• Stored data:

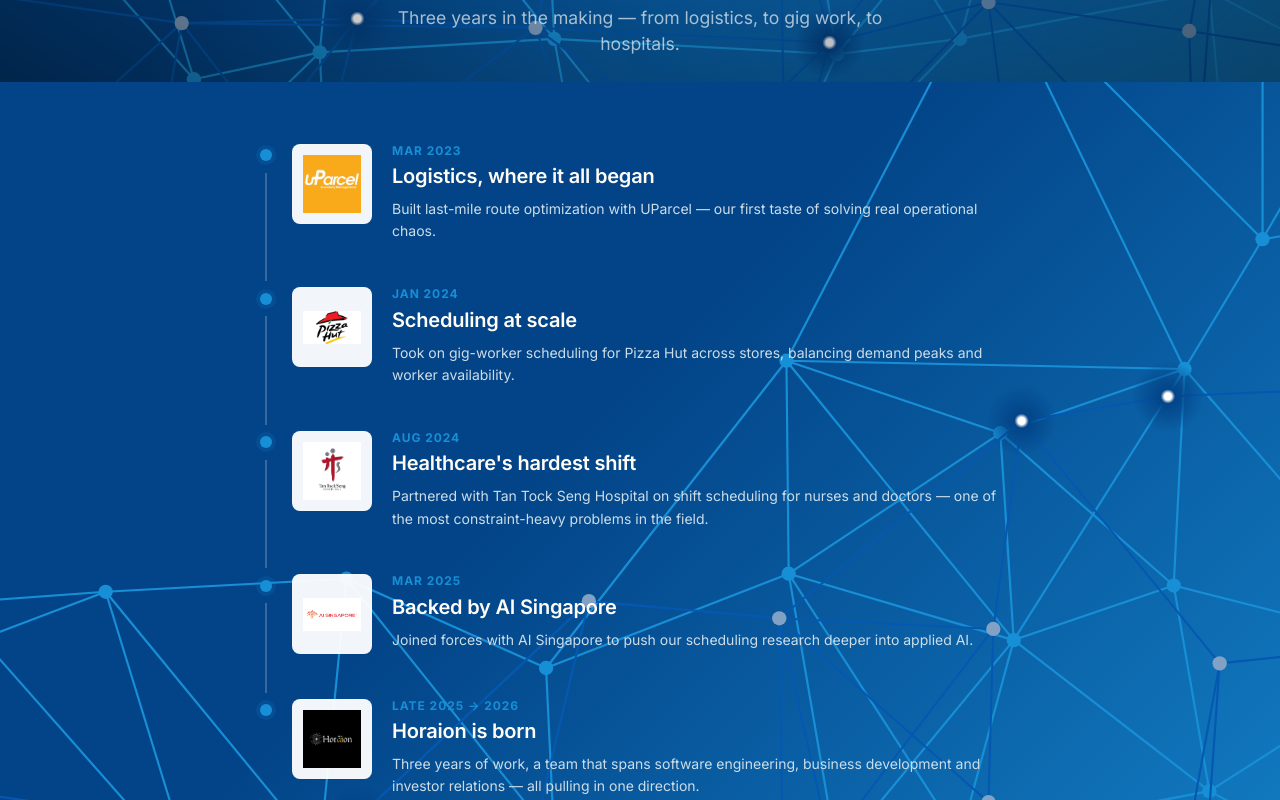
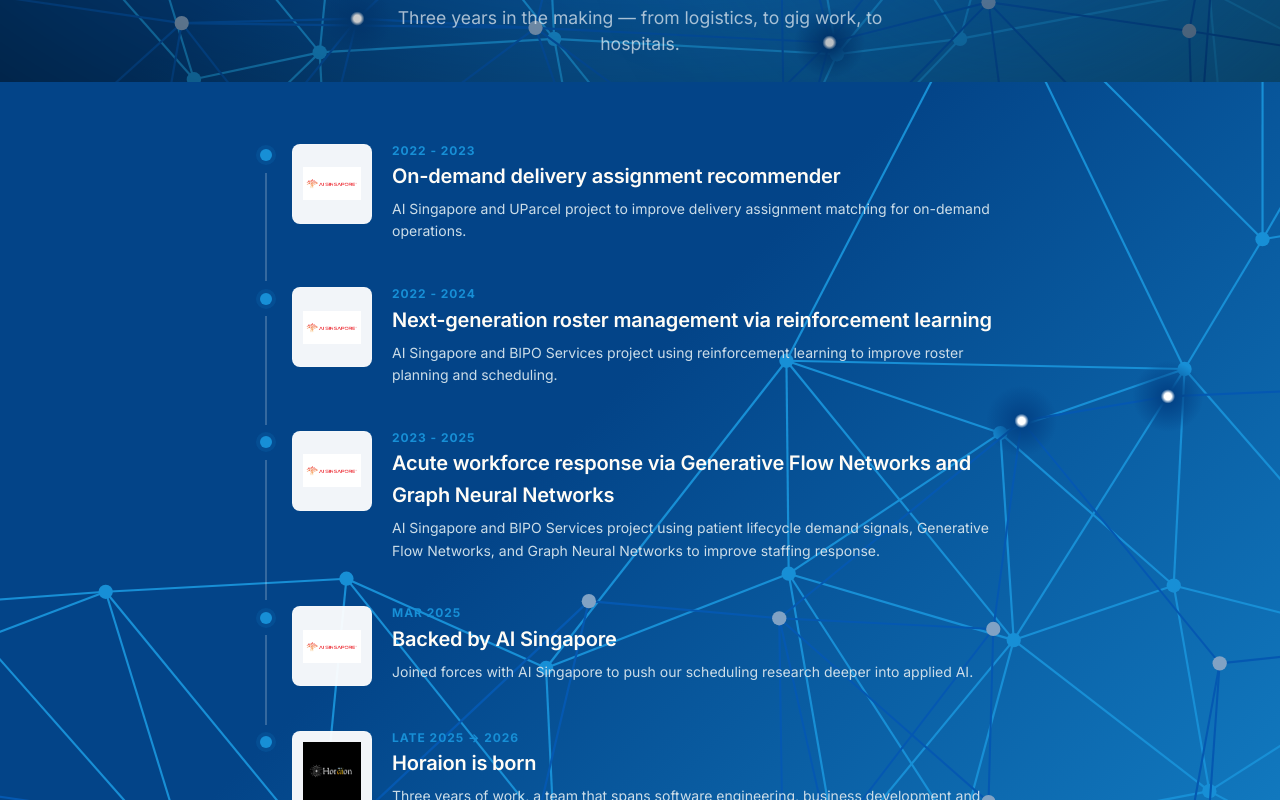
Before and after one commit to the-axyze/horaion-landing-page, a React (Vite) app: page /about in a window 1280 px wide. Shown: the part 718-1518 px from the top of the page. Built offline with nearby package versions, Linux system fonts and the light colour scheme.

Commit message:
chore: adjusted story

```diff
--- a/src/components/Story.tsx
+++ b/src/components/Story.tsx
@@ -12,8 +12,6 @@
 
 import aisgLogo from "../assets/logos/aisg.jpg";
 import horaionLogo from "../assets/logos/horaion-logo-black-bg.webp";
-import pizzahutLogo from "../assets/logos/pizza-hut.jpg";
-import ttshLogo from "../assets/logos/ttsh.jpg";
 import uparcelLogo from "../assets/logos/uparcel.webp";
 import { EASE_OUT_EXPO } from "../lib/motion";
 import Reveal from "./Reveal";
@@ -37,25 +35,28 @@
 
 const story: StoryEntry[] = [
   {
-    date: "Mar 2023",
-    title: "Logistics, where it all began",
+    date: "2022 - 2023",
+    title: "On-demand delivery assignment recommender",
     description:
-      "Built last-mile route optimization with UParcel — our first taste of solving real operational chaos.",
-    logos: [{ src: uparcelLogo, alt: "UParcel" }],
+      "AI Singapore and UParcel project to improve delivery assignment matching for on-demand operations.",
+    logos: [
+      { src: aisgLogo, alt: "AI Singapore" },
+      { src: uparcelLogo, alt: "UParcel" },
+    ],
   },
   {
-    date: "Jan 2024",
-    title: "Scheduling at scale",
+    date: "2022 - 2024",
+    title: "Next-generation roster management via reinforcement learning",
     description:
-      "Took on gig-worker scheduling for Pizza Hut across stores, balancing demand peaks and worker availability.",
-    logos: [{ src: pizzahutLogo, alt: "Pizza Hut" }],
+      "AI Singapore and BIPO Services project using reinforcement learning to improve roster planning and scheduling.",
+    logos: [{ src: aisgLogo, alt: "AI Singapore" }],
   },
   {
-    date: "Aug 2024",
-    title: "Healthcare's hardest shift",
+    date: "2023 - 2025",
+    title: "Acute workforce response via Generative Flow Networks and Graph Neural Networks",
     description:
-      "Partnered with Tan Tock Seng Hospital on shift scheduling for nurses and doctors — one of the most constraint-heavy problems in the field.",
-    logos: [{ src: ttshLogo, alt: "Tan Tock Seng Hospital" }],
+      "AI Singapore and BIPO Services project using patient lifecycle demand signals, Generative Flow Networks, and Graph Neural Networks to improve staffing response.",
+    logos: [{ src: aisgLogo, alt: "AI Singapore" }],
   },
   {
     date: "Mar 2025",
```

==

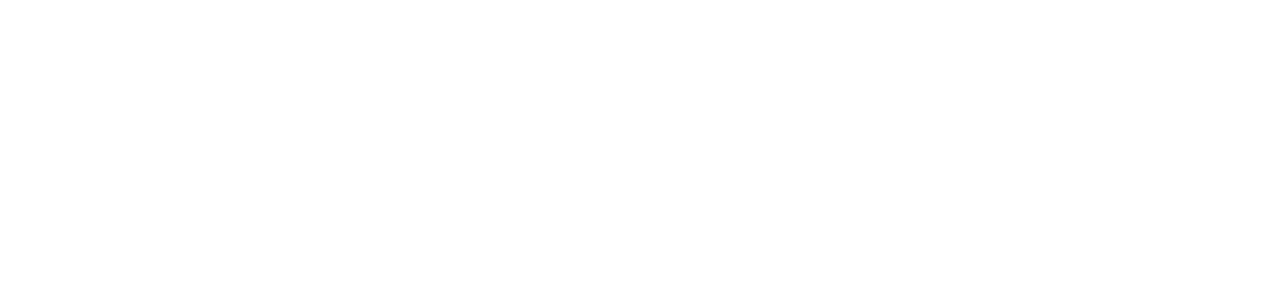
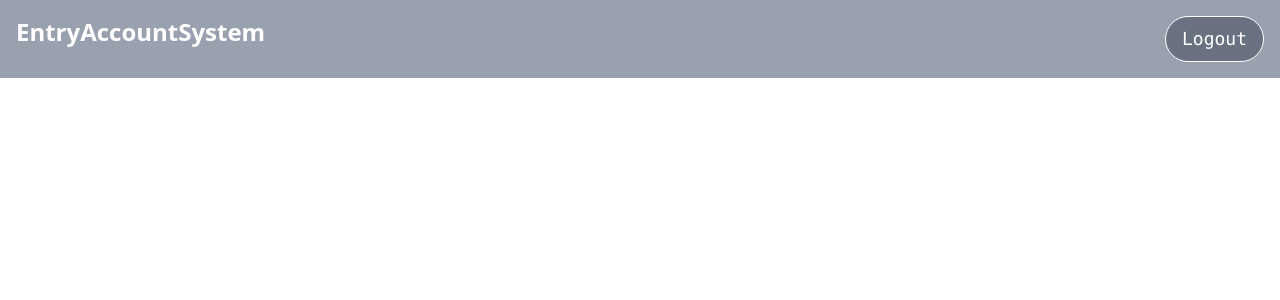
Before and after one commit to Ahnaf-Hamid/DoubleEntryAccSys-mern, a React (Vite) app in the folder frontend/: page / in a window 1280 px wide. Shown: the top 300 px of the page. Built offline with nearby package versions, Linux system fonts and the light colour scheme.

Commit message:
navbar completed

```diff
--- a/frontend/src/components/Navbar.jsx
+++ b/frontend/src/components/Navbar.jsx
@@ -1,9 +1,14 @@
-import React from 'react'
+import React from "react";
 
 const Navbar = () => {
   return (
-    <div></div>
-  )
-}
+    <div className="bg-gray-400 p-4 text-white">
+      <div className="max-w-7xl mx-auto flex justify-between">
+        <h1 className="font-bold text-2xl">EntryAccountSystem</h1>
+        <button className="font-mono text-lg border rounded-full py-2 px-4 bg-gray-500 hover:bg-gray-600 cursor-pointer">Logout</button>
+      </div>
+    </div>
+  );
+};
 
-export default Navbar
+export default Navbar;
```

• Your goal: For this exercise, copy every line of the data that holds "from".

• Solution:
Before and after one commit to the-axyze/horaion-landing-page, a React (Vite) app: page /about in a window 1280 px wide. Shown: the part 718-1518 px from the top of the page. Built offline with nearby package versions, Linux system fonts and the light colour scheme.
 import aisgLogo from "../assets/logos/aisg.jpg";
 import horaionLogo from "../assets/logos/horaion-logo-black-bg.webp";
-import pizzahutLogo from "../assets/logos/pizza-hut.jpg";
-import ttshLogo from "../assets/logos/ttsh.jpg";
 import uparcelLogo from "../assets/logos/uparcel.webp";
 import { EASE_OUT_EXPO } from "../lib/motion";
 import Reveal from "./Reveal";
-import React from 'react'
+import React from "react";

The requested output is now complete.